▶ [TASK OBJECTIVE] The answer must consist of each line below that holds the word "Also", copied as it stands.

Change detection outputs
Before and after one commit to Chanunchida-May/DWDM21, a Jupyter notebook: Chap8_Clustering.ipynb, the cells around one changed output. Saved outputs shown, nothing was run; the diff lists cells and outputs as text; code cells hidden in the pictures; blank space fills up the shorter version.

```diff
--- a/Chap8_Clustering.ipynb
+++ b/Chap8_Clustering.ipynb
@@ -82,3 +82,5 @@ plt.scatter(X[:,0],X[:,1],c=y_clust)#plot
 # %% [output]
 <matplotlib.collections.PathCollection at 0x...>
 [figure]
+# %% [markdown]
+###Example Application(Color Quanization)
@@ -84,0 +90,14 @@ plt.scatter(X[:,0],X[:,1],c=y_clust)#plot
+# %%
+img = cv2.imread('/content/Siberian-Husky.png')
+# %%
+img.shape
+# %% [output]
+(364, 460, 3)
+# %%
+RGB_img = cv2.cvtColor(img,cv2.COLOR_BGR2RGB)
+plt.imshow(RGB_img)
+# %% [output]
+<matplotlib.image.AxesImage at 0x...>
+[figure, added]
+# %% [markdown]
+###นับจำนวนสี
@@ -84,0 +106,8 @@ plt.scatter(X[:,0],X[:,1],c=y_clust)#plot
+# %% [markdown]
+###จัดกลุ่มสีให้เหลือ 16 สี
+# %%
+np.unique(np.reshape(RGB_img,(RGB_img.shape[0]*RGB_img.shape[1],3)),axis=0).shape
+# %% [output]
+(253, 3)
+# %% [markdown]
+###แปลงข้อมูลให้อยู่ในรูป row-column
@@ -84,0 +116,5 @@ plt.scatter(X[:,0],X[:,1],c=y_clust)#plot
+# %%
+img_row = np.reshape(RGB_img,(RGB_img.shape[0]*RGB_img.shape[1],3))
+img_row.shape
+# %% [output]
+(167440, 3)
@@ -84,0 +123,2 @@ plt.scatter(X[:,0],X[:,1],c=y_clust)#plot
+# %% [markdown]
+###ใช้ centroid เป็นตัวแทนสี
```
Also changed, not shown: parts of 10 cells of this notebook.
==
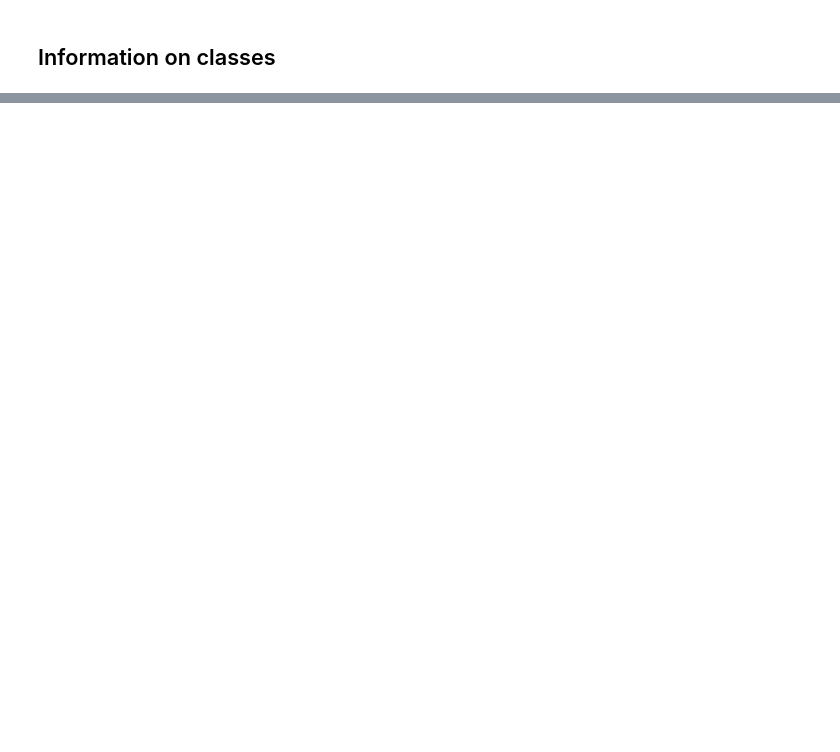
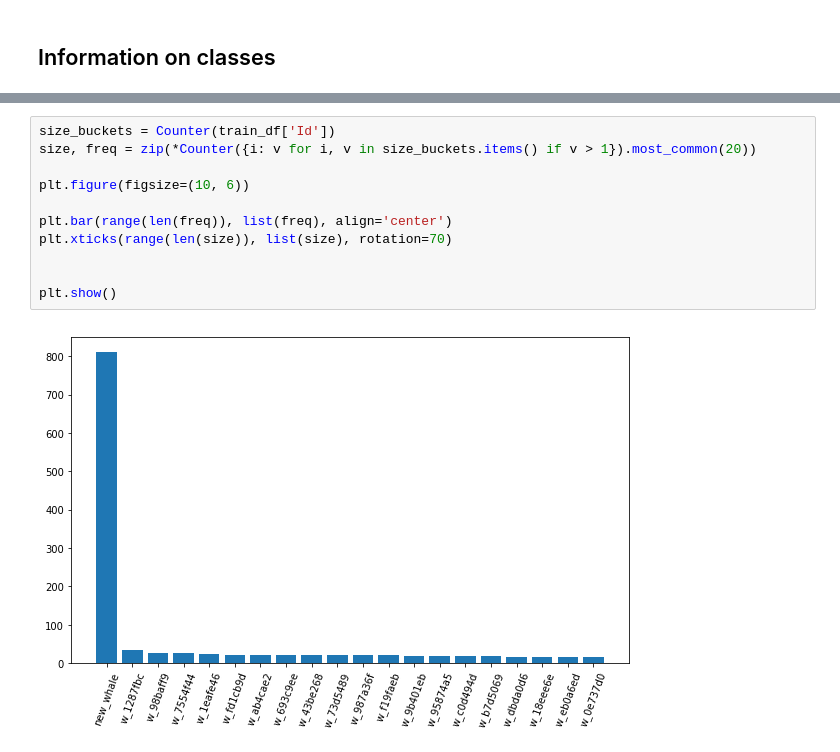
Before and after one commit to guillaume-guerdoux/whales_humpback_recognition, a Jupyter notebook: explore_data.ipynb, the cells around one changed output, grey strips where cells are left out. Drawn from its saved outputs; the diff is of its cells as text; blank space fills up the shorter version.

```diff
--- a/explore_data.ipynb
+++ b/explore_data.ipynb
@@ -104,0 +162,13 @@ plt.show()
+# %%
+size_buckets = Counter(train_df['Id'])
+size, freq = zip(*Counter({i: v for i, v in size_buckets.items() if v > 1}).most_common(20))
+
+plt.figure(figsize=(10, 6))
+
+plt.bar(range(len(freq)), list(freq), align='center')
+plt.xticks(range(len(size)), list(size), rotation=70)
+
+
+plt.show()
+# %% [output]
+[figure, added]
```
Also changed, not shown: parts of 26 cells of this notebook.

▶ [ANSWER BOX]
Also changed, not shown: parts of 10 cells of this notebook.
Also changed, not shown: parts of 26 cells of this notebook.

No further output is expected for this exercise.